§ Given records
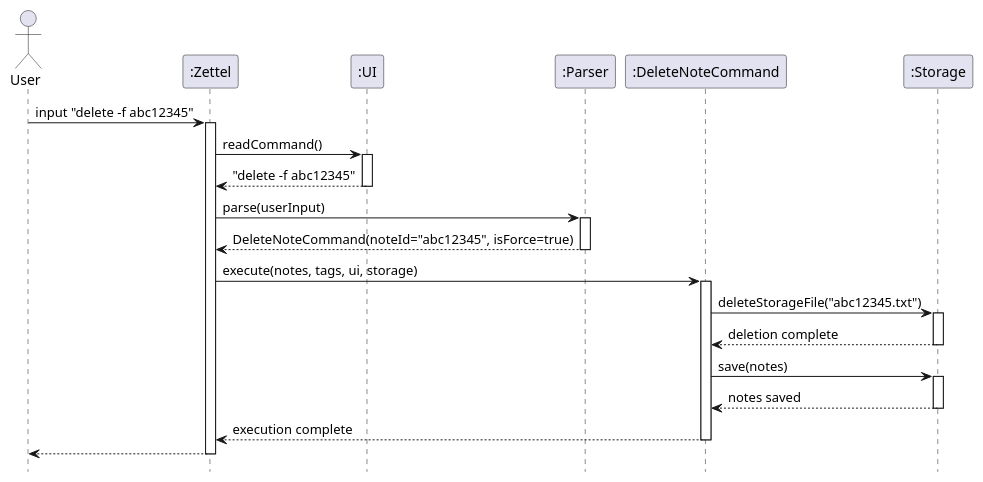
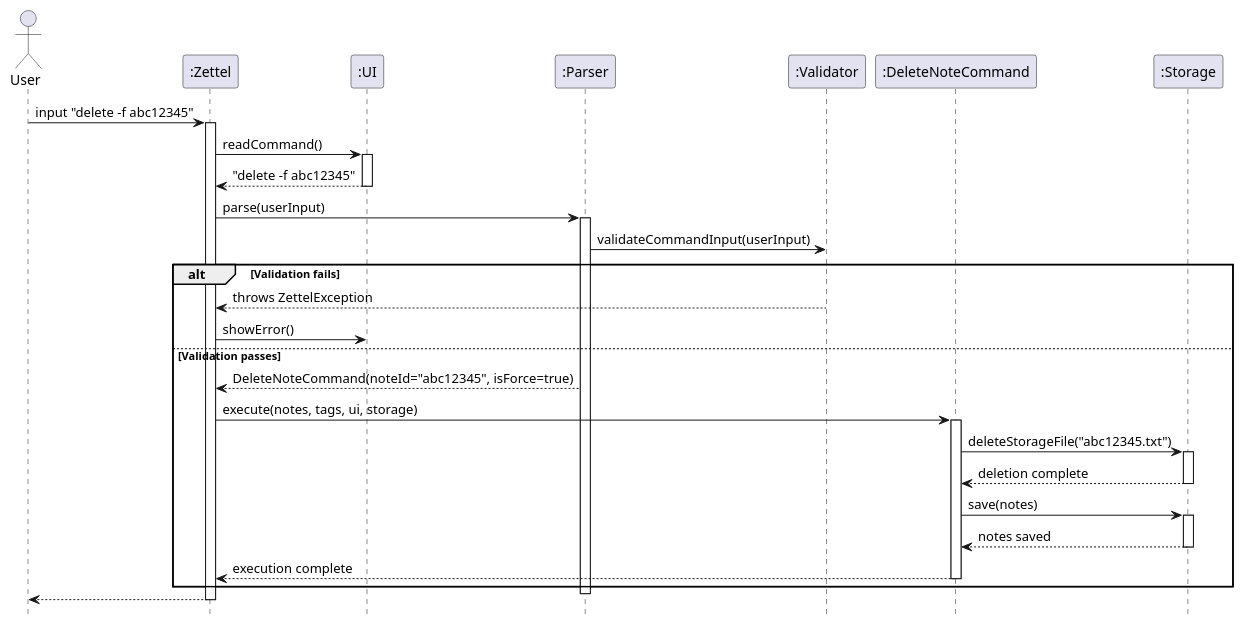
Before and after one commit to shauntsr/tp: the diagram in docs/diagrams/ParserSequence.puml, drawn with PlantUML. The commit also changed 46 other files, not shown here.

Commit message:
Replace all puml .pngs with .svgs, update ArchitectureSequence and ParserSequence to show Validator

```diff
--- a/docs/diagrams/ParserSequence.puml
+++ b/docs/diagrams/ParserSequence.puml
@@ -1,42 +2,49 @@
 @startuml ParserSequence
 hide footbox
 
 actor User
 participant ":Zettel"
 participant ":UI"
 participant ":Parser"
+participant ":Validator"
 participant ":DeleteNoteCommand"
 participant ":Storage"
-
 
 User -> ":Zettel": input "delete -f abc12345"
 activate ":Zettel"
 ":Zettel" -> ":UI": readCommand()
 activate ":UI"
 ":UI" --> ":Zettel": "delete -f abc12345"
 deactivate ":UI"
 
 ":Zettel" -> ":Parser": parse(userInput)
 activate ":Parser"
-":Parser" --> ":Zettel": DeleteNoteCommand(noteId="abc12345", isForce=true)
+
+":Parser" -> ":Validator": validateCommandInput(userInput)
+alt Validation fails
+    ":Validator" --> ":Zettel": throws ZettelException
+    ":Zettel" -> ":UI": showError()
+else Validation passes
+    ":Parser" --> ":Zettel": DeleteNoteCommand(noteId="abc12345", isForce=true)
+
+    ":Zettel" -> ":DeleteNoteCommand": execute(notes, tags, ui, storage)
+    activate ":DeleteNoteCommand"
+
+    ":DeleteNoteCommand" -> ":Storage": deleteStorageFile("abc12345.txt")
+    activate ":Storage"
+    ":Storage" --> ":DeleteNoteCommand": deletion complete
+    deactivate ":Storage"
+
+    ":DeleteNoteCommand" -> ":Storage": save(notes)
+    activate ":Storage"
+    ":Storage" --> ":DeleteNoteCommand": notes saved
+    deactivate ":Storage"
+
+    ":DeleteNoteCommand" --> ":Zettel": execution complete
+    deactivate ":DeleteNoteCommand"
+end
 deactivate ":Parser"
-
-":Zettel" -> ":DeleteNoteCommand": execute(notes, tags, ui, storage)
-activate ":DeleteNoteCommand"
-
-":DeleteNoteCommand" -> ":Storage": deleteStorageFile("abc12345.txt")
-activate ":Storage"
-":Storage" --> ":DeleteNoteCommand": deletion complete
-deactivate ":Storage"
-
-":DeleteNoteCommand" -> ":Storage": save(notes)
-activate ":Storage"
-":Storage" --> ":DeleteNoteCommand": notes saved
-deactivate ":Storage"
-
-":DeleteNoteCommand" --> ":Zettel": execution complete
-deactivate ":DeleteNoteCommand"
 
 ":Zettel" --> "User"
 deactivate ":Zettel"
 @enduml
```
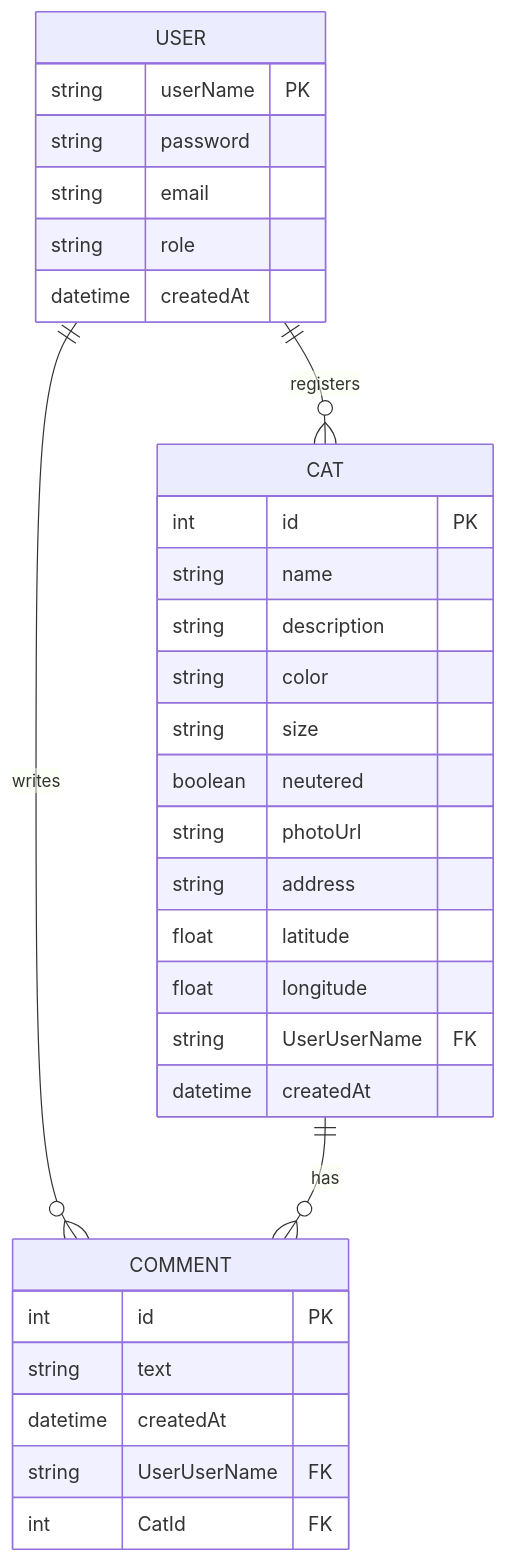
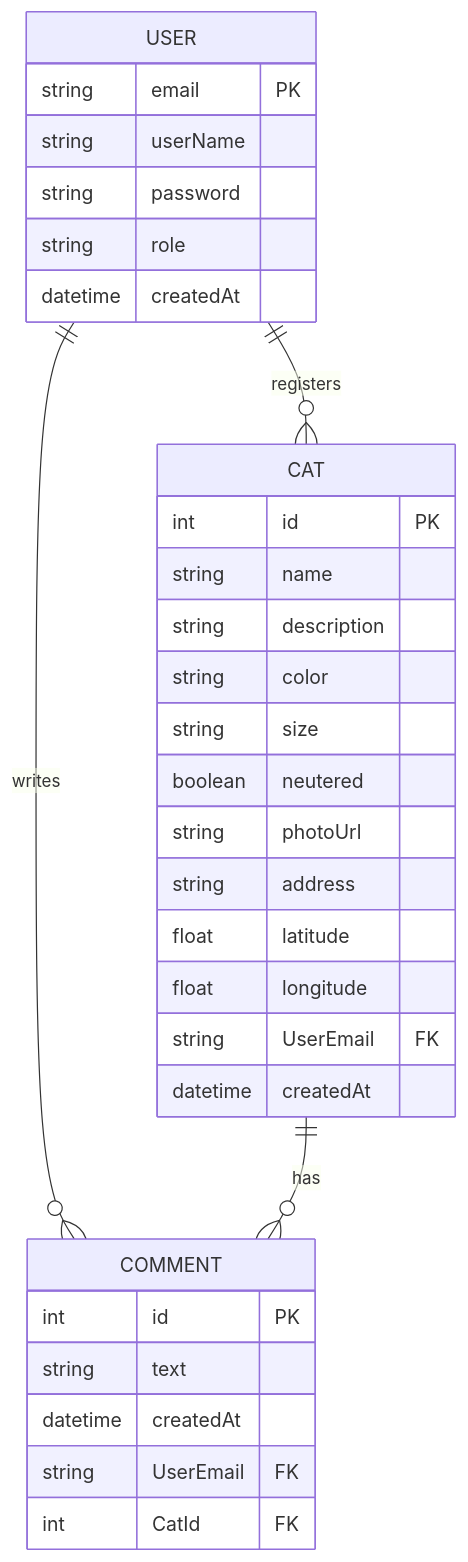
One commit to PaoloTed/TecWebProgetto changed the second of 2 diagrams in implementation_plan.md. Above: the diagram before and after it, drawn with Mermaid. The commit also changed other lines of this file and 4 other files, not shown here.

````diff
--- a/implementation_plan.md
+++ b/implementation_plan.md
@@ -65,36 +65,36 @@
 ```mermaid
 erDiagram
     USER ||--o{ CAT : "registers"
     USER ||--o{ COMMENT : "writes"
     USER {
-        string userName PK
+        string email PK
+        string userName
         string password
-        string email
         string role
         datetime createdAt
     }
     
     CAT ||--o{ COMMENT : "has"
     CAT {
         int id PK
         string name
         string description
         string color
         string size
         boolean neutered
         string photoUrl
         string address
         float latitude
         float longitude
-        string UserUserName FK
+        string UserEmail FK
         datetime createdAt
     }
     
     COMMENT {
         int id PK
         string text
         datetime createdAt
-        string UserUserName FK
+        string UserEmail FK
         int CatId FK
     }
 ```
````
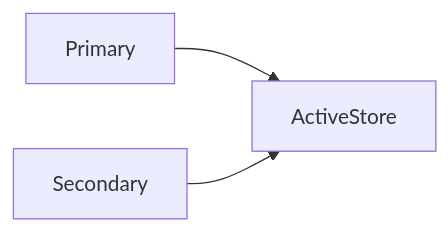
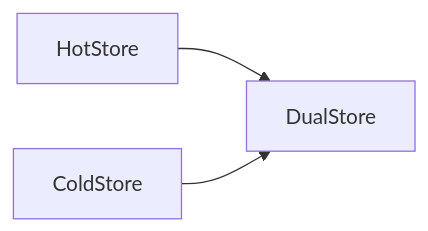
One commit to limistah/go-url-shortener changed the eighth of 11 diagrams in docs/walkthrough.md. Above: the diagram before and after it, drawn with Mermaid. The commit also changed other lines of this file and 48 other files, not shown here.

````diff
--- a/docs/walkthrough.md
+++ b/docs/walkthrough.md
@@ -101,5 +77,5 @@
 ```mermaid
 flowchart LR
-  Primary --> ActiveStore
-  Secondary --> ActiveStore
+  HotStore --> DualStore
+  ColdStore --> DualStore
 ```
````
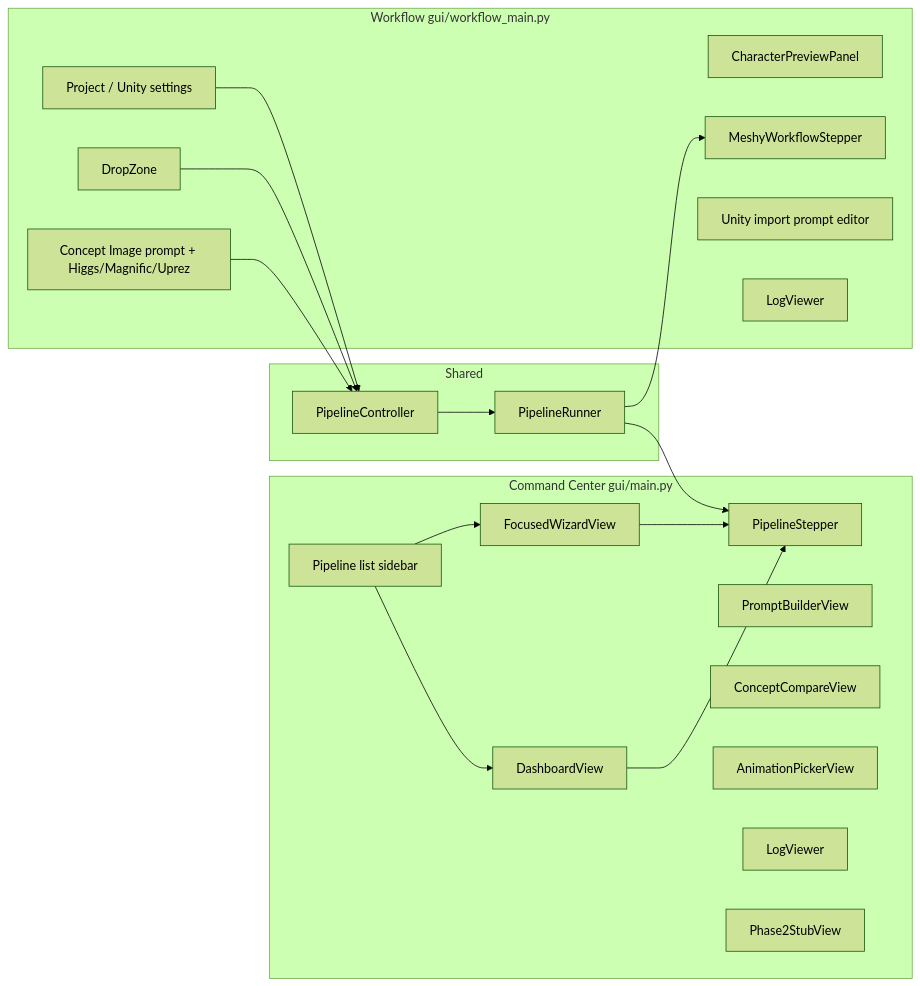
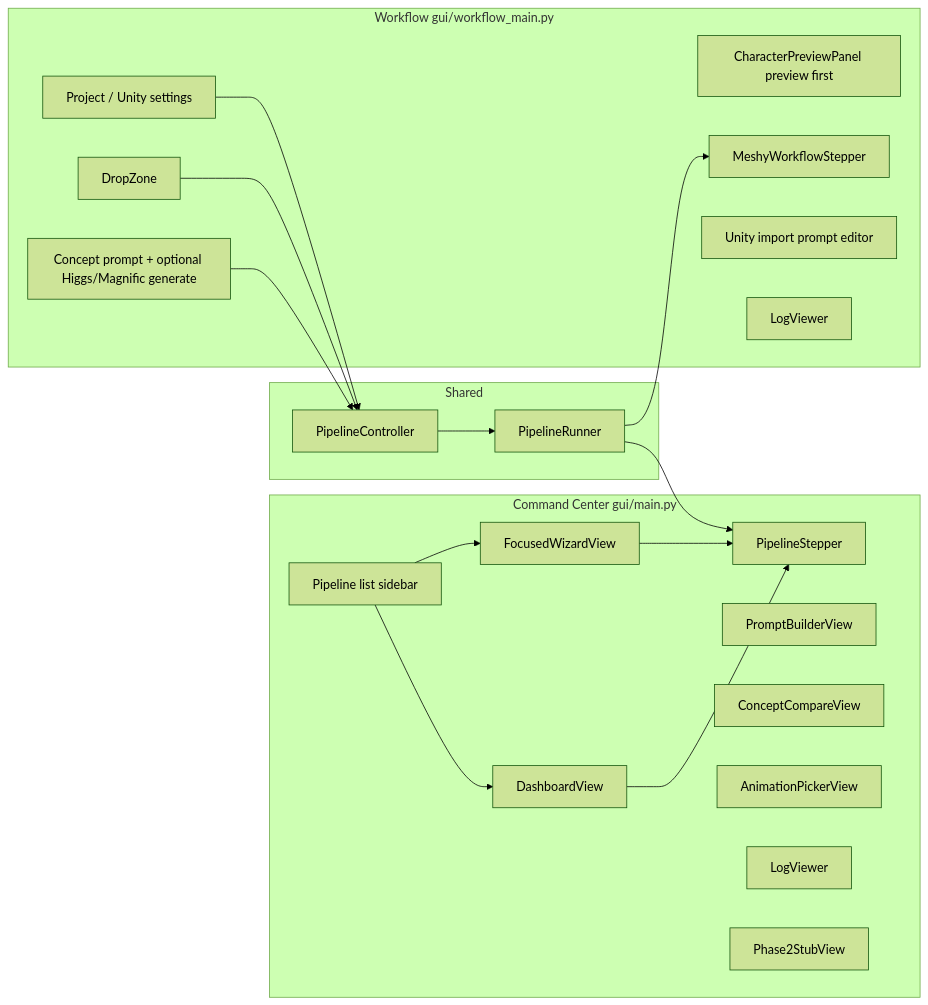
One commit to EazyTom/asset-assembly-automator changed the fourth of 7 diagrams in README.md. Above: the diagram before and after it, drawn with Mermaid (forest theme). The commit also changed other lines of this file and 21 other files, not shown here.

Commit message:
magnific uprez after concept approval / optional

````diff
--- a/README.md
+++ b/README.md
@@ -197,37 +201,37 @@
 ```mermaid
 flowchart LR
     subgraph main [Command Center gui/main.py]
         PL[Pipeline list sidebar]
         DS[DashboardView]
         FW[FocusedWizardView]
         ST[PipelineStepper]
         PBV[PromptBuilderView]
         CCV[ConceptCompareView]
         APV[AnimationPickerView]
         LV[LogViewer]
         P2[Phase2StubView]
     end
     subgraph workflow [Workflow gui/workflow_main.py]
-        CI[Concept Image prompt + Higgs/Magnific/Uprez]
+        CI[Concept prompt + optional Higgs/Magnific generate]
         DZ[DropZone]
-        CPP[CharacterPreviewPanel]
+        CPP[CharacterPreviewPanel preview first]
         MWS[MeshyWorkflowStepper]
         CFG[Project / Unity settings]
         UIP[Unity import prompt editor]
         WLV[LogViewer]
     end
     subgraph ctrl [Shared]
         PC[PipelineController]
         PR[PipelineRunner]
     end
     PL --> DS
     PL --> FW
     DS --> ST
     FW --> ST
     CI --> PC
     DZ --> PC
     CFG --> PC
     PC --> PR
     PR --> ST
     PR --> MWS
 ```
````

§ Task to complete
Write out the records above once more, word for word, with no pictures.

§ Expected output
Before and after one commit to shauntsr/tp: the diagram in docs/diagrams/ParserSequence.puml, drawn with PlantUML. The commit also changed 46 other files, not shown here.

Commit message:
Replace all puml .pngs with .svgs, update ArchitectureSequence and ParserSequence to show Validator

```diff
--- a/docs/diagrams/ParserSequence.puml
+++ b/docs/diagrams/ParserSequence.puml
@@ -1,42 +2,49 @@
 @startuml ParserSequence
 hide footbox
 
 actor User
 participant ":Zettel"
 participant ":UI"
 participant ":Parser"
+participant ":Validator"
 participant ":DeleteNoteCommand"
 participant ":Storage"
-
 
 User -> ":Zettel": input "delete -f abc12345"
 activate ":Zettel"
 ":Zettel" -> ":UI": readCommand()
 activate ":UI"
 ":UI" --> ":Zettel": "delete -f abc12345"
 deactivate ":UI"
 
 ":Zettel" -> ":Parser": parse(userInput)
 activate ":Parser"
-":Parser" --> ":Zettel": DeleteNoteCommand(noteId="abc12345", isForce=true)
+
+":Parser" -> ":Validator": validateCommandInput(userInput)
+alt Validation fails
+    ":Validator" --> ":Zettel": throws ZettelException
+    ":Zettel" -> ":UI": showError()
+else Validation passes
+    ":Parser" --> ":Zettel": DeleteNoteCommand(noteId="abc12345", isForce=true)
+
+    ":Zettel" -> ":DeleteNoteCommand": execute(notes, tags, ui, storage)
+    activate ":DeleteNoteCommand"
+
+    ":DeleteNoteCommand" -> ":Storage": deleteStorageFile("abc12345.txt")
+    activate ":Storage"
+    ":Storage" --> ":DeleteNoteCommand": deletion complete
+    deactivate ":Storage"
+
+    ":DeleteNoteCommand" -> ":Storage": save(notes)
+    activate ":Storage"
+    ":Storage" --> ":DeleteNoteCommand": notes saved
+    deactivate ":Storage"
+
+    ":DeleteNoteCommand" --> ":Zettel": execution complete
+    deactivate ":DeleteNoteCommand"
+end
 deactivate ":Parser"
-
-":Zettel" -> ":DeleteNoteCommand": execute(notes, tags, ui, storage)
-activate ":DeleteNoteCommand"
-
-":DeleteNoteCommand" -> ":Storage": deleteStorageFile("abc12345.txt")
-activate ":Storage"
-":Storage" --> ":DeleteNoteCommand": deletion complete
-deactivate ":Storage"
-
-":DeleteNoteCommand" -> ":Storage": save(notes)
-activate ":Storage"
-":Storage" --> ":DeleteNoteCommand": notes saved
-deactivate ":Storage"
-
-":DeleteNoteCommand" --> ":Zettel": execution complete
-deactivate ":DeleteNoteCommand"
 
 ":Zettel" --> "User"
 deactivate ":Zettel"
 @enduml
```
One commit to PaoloTed/TecWebProgetto changed the second of 2 diagrams in implementation_plan.md. Above: the diagram before and after it, drawn with Mermaid. The commit also changed other lines of this file and 4 other files, not shown here.

````diff
--- a/implementation_plan.md
+++ b/implementation_plan.md
@@ -65,36 +65,36 @@
 ```mermaid
 erDiagram
     USER ||--o{ CAT : "registers"
     USER ||--o{ COMMENT : "writes"
     USER {
-        string userName PK
+        string email PK
+        string userName
         string password
-        string email
         string role
         datetime createdAt
     }
     
     CAT ||--o{ COMMENT : "has"
     CAT {
         int id PK
         string name
         string description
         string color
         string size
         boolean neutered
         string photoUrl
         string address
         float latitude
         float longitude
-        string UserUserName FK
+        string UserEmail FK
         datetime createdAt
     }
     
     COMMENT {
         int id PK
         string text
         datetime createdAt
-        string UserUserName FK
+        string UserEmail FK
         int CatId FK
     }
 ```
````
One commit to limistah/go-url-shortener changed the eighth of 11 diagrams in docs/walkthrough.md. Above: the diagram before and after it, drawn with Mermaid. The commit also changed other lines of this file and 48 other files, not shown here.

````diff
--- a/docs/walkthrough.md
+++ b/docs/walkthrough.md
@@ -101,5 +77,5 @@
 ```mermaid
 flowchart LR
-  Primary --> ActiveStore
-  Secondary --> ActiveStore
+  HotStore --> DualStore
+  ColdStore --> DualStore
 ```
````
One commit to EazyTom/asset-assembly-automator changed the fourth of 7 diagrams in README.md. Above: the diagram before and after it, drawn with Mermaid (forest theme). The commit also changed other lines of this file and 21 other files, not shown here.

Commit message:
magnific uprez after concept approval / optional

````diff
--- a/README.md
+++ b/README.md
@@ -197,37 +201,37 @@
 ```mermaid
 flowchart LR
     subgraph main [Command Center gui/main.py]
         PL[Pipeline list sidebar]
         DS[DashboardView]
         FW[FocusedWizardView]
         ST[PipelineStepper]
         PBV[PromptBuilderView]
         CCV[ConceptCompareView]
         APV[AnimationPickerView]
         LV[LogViewer]
         P2[Phase2StubView]
     end
     subgraph workflow [Workflow gui/workflow_main.py]
-        CI[Concept Image prompt + Higgs/Magnific/Uprez]
+        CI[Concept prompt + optional Higgs/Magnific generate]
         DZ[DropZone]
-        CPP[CharacterPreviewPanel]
+        CPP[CharacterPreviewPanel preview first]
         MWS[MeshyWorkflowStepper]
         CFG[Project / Unity settings]
         UIP[Unity import prompt editor]
         WLV[LogViewer]
     end
     subgraph ctrl [Shared]
         PC[PipelineController]
         PR[PipelineRunner]
     end
     PL --> DS
     PL --> FW
     DS --> ST
     FW --> ST
     CI --> PC
     DZ --> PC
     CFG --> PC
     PC --> PR
     PR --> ST
     PR --> MWS
 ```
````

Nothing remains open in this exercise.